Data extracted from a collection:
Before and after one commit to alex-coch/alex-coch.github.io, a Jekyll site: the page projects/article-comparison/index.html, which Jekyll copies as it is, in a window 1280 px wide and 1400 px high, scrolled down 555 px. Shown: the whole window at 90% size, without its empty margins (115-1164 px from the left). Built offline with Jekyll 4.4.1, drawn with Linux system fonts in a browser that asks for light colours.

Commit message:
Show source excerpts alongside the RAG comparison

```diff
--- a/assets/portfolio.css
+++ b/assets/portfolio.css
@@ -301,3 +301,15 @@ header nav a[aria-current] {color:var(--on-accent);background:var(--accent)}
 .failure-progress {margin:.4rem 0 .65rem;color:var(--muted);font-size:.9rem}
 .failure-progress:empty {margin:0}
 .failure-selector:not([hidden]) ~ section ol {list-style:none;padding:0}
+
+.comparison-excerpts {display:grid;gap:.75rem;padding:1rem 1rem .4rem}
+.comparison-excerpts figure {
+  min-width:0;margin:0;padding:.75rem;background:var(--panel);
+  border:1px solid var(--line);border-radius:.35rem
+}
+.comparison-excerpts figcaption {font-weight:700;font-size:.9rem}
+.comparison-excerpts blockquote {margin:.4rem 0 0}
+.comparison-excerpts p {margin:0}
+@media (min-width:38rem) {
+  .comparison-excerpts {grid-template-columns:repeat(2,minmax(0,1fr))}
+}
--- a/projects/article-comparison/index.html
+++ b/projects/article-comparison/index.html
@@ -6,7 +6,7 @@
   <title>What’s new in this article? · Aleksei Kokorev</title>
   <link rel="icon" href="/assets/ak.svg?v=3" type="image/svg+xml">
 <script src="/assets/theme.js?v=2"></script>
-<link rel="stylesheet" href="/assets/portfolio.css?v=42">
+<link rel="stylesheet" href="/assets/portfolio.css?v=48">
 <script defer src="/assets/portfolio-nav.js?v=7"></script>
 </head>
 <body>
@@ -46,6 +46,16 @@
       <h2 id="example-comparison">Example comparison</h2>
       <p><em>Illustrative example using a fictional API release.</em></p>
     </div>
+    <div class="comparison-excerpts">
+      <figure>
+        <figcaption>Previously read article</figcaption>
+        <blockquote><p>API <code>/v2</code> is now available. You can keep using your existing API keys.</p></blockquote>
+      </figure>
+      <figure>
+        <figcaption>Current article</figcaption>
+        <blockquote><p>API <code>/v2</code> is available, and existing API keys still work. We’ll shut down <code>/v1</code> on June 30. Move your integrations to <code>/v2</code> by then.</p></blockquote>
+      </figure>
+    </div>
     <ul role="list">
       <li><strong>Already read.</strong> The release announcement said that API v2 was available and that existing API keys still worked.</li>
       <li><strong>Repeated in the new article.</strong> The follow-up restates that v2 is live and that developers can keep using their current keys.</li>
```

== What this task involves ==
Look through the data above. Copy every line with the string "link" in it.

== Output for this exercise ==
   <link rel="icon" href="/assets/ak.svg?v=3" type="image/svg+xml">
-<link rel="stylesheet" href="/assets/portfolio.css?v=42">
+<link rel="stylesheet" href="/assets/portfolio.css?v=48">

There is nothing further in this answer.